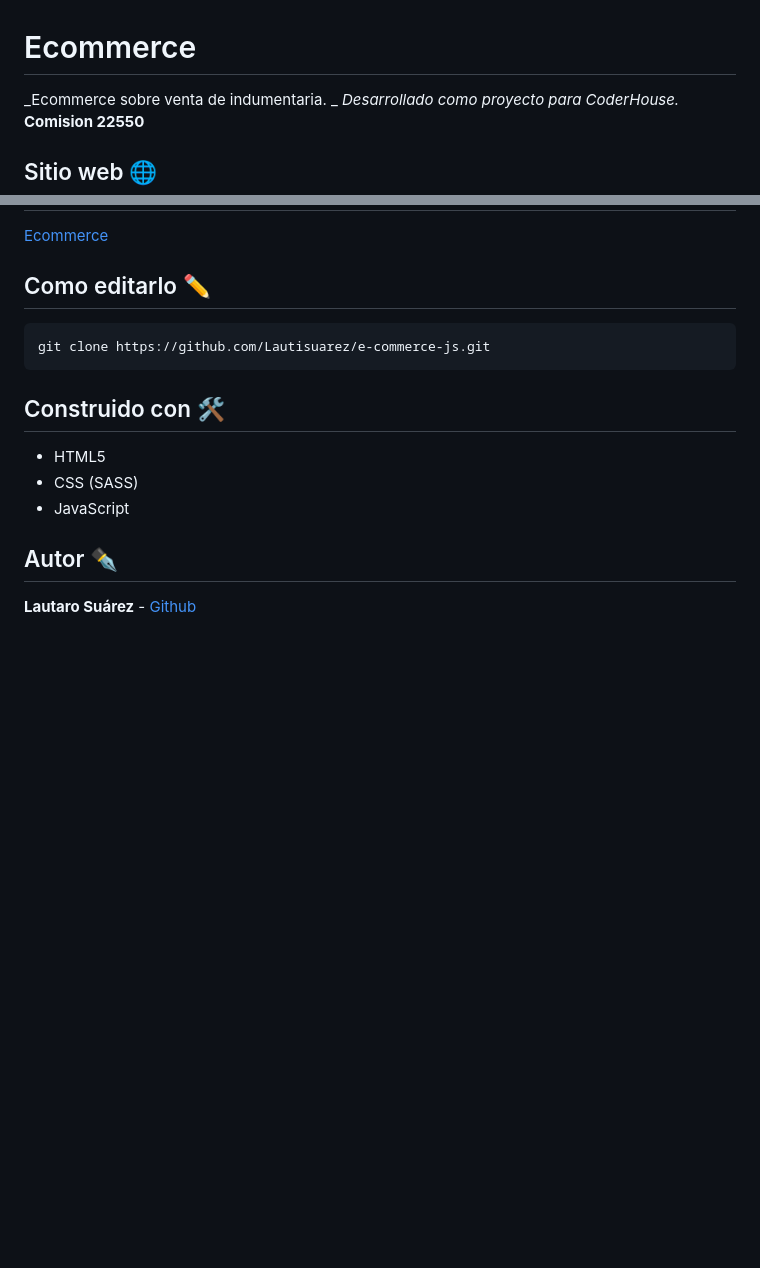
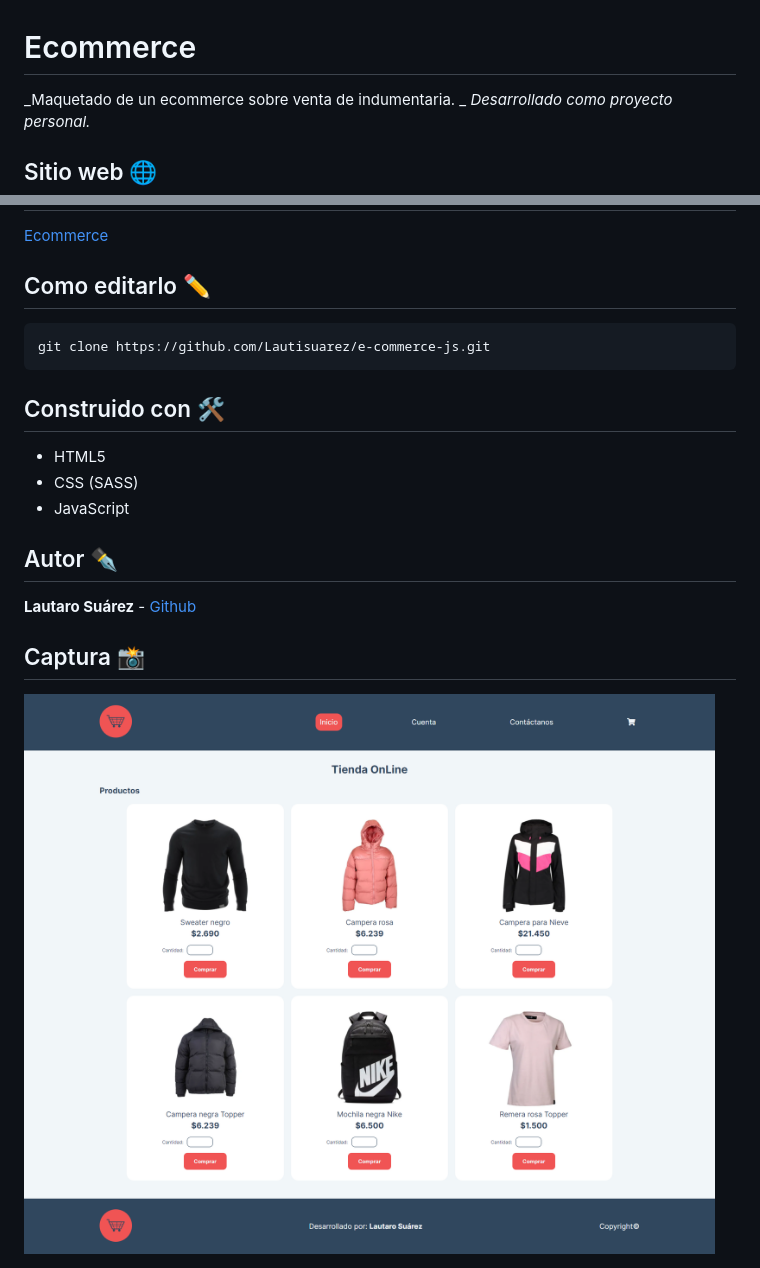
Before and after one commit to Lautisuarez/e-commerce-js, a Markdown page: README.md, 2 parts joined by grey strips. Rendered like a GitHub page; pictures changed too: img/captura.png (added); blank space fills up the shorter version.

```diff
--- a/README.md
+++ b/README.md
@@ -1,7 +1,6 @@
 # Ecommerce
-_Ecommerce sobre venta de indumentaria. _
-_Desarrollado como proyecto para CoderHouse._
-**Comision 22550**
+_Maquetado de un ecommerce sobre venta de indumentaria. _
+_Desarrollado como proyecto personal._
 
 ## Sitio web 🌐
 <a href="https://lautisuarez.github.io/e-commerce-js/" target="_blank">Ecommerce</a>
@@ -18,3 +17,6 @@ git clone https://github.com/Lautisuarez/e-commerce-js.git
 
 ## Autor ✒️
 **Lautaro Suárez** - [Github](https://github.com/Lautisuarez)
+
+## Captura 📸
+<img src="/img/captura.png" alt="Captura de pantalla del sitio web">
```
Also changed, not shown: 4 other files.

* * *

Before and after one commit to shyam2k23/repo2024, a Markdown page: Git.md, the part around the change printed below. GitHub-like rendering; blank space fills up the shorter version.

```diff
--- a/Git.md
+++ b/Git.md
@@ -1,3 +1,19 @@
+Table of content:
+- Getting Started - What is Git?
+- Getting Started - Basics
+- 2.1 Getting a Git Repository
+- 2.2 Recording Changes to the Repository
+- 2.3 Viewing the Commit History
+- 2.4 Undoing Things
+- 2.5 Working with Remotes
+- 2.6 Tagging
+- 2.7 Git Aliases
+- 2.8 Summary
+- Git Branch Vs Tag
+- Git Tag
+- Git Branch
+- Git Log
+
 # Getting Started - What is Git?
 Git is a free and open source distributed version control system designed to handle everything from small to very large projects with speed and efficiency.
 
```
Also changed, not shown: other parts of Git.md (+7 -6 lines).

---

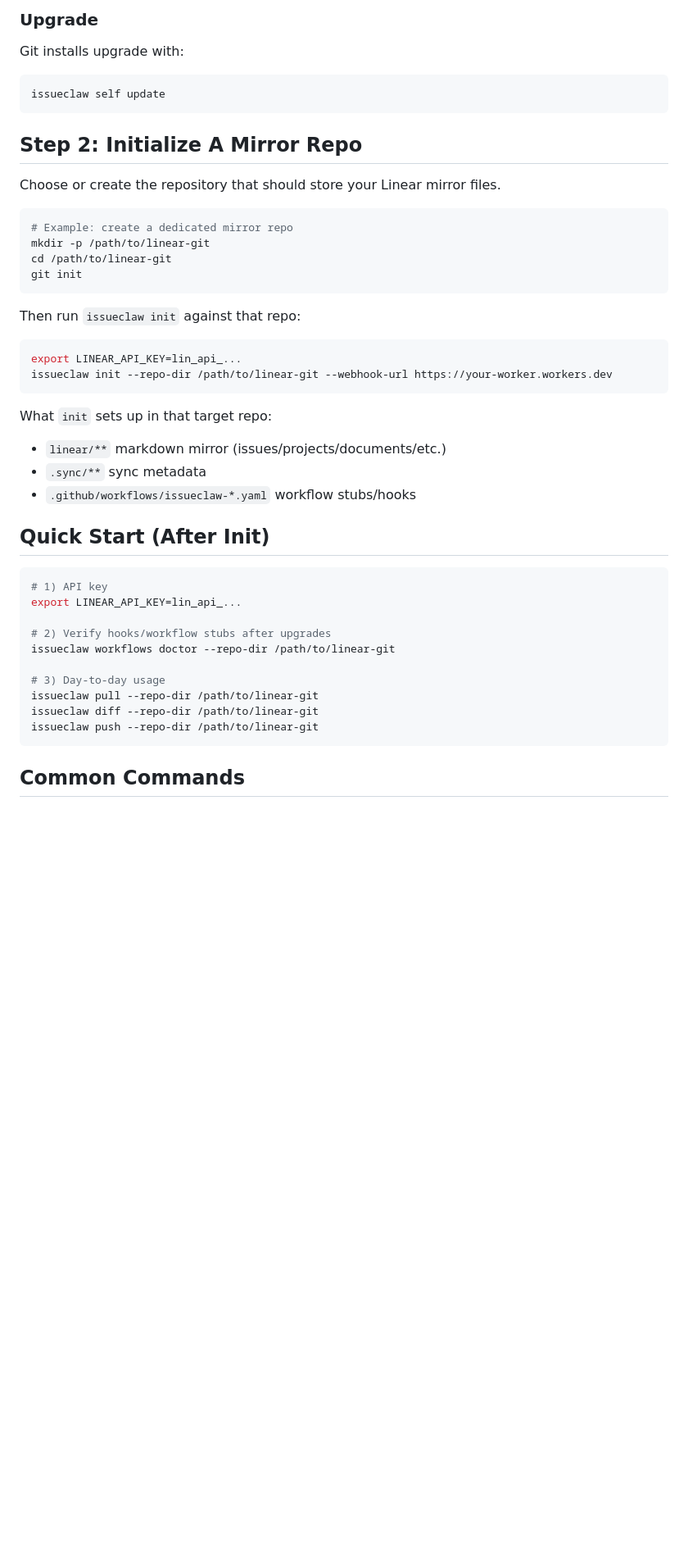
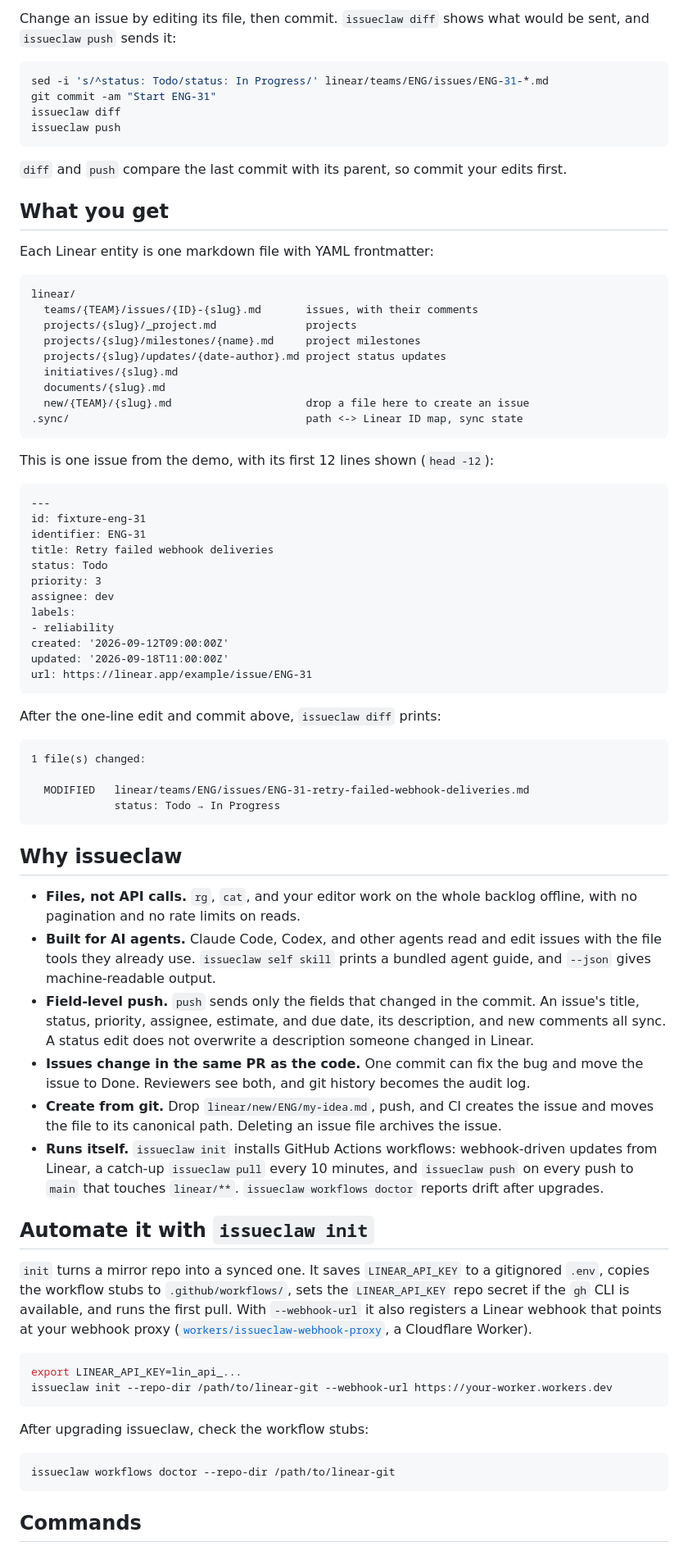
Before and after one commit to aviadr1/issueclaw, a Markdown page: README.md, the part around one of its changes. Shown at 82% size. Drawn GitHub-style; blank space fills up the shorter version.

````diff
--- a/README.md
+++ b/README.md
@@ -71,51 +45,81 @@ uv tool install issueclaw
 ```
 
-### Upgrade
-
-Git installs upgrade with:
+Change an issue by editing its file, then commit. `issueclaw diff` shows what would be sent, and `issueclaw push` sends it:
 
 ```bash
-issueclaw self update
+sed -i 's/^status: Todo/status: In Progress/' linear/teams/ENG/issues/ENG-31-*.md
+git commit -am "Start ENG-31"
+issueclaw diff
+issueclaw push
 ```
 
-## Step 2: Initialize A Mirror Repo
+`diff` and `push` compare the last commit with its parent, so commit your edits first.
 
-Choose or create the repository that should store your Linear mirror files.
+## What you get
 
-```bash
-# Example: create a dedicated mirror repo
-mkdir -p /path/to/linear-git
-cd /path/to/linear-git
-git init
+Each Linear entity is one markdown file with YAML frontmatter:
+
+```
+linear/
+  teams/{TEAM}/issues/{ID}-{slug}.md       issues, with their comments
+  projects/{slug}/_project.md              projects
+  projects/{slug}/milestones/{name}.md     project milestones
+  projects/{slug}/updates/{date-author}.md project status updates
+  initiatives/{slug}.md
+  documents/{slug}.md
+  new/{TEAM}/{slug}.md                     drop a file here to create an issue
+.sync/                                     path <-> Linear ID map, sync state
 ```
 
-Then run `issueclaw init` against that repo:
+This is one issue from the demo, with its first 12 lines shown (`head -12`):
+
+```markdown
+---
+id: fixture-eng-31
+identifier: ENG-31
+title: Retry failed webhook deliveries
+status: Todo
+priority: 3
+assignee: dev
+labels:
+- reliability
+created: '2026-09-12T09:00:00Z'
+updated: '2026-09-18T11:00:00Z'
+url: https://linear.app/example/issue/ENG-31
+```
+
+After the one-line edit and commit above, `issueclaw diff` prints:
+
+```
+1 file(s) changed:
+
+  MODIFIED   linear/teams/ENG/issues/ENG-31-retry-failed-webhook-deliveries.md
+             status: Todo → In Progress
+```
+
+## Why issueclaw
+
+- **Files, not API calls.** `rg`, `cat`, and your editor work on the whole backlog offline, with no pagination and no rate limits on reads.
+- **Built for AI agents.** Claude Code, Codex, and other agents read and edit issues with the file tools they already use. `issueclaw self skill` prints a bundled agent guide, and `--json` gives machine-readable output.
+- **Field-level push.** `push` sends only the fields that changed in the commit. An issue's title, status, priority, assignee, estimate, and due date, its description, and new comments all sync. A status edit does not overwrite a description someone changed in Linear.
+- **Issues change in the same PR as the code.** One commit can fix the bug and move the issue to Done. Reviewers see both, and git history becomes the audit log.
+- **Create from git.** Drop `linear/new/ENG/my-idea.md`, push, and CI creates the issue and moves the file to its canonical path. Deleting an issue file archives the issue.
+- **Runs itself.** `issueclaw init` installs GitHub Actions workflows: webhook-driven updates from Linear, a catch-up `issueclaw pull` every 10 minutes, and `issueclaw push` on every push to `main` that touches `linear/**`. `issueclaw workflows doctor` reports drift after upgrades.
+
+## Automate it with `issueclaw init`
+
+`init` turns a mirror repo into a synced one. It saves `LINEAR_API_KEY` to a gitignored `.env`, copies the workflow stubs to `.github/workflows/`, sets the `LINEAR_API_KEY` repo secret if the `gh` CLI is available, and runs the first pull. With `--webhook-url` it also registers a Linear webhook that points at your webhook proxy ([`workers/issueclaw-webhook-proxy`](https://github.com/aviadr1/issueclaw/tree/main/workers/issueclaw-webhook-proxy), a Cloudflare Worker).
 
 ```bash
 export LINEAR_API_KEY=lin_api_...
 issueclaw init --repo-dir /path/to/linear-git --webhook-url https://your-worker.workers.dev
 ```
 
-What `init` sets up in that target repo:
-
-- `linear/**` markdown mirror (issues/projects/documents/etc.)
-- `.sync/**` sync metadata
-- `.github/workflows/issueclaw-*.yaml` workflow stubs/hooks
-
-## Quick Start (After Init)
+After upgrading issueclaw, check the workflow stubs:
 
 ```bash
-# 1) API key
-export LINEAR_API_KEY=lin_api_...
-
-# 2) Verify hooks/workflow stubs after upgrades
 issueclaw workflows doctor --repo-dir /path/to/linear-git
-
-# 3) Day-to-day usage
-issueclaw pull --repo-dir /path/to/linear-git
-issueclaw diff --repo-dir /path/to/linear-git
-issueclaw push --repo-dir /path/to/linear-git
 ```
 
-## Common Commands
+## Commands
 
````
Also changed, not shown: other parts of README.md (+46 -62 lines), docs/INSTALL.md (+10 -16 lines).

Try it ->
The response should be the listing above, limited to the lines between the one holding "Before and after one commit to Lautisuarez/e-commerce-js, a" and the one holding "Also changed, not shown: 4 other files.", inclusive, reproduced exactly.

Result below ->
Before and after one commit to Lautisuarez/e-commerce-js, a Markdown page: README.md, 2 parts joined by grey strips. Rendered like a GitHub page; pictures changed too: img/captura.png (added); blank space fills up the shorter version.

```diff
--- a/README.md
+++ b/README.md
@@ -1,7 +1,6 @@
 # Ecommerce
-_Ecommerce sobre venta de indumentaria. _
-_Desarrollado como proyecto para CoderHouse._
-**Comision 22550**
+_Maquetado de un ecommerce sobre venta de indumentaria. _
+_Desarrollado como proyecto personal._
 
 ## Sitio web 🌐
 <a href="https://lautisuarez.github.io/e-commerce-js/" target="_blank">Ecommerce</a>
@@ -18,3 +17,6 @@ git clone https://github.com/Lautisuarez/e-commerce-js.git
 
 ## Autor ✒️
 **Lautaro Suárez** - [Github](https://github.com/Lautisuarez)
+
+## Captura 📸
+<img src="/img/captura.png" alt="Captura de pantalla del sitio web">
```
Also changed, not shown: 4 other files.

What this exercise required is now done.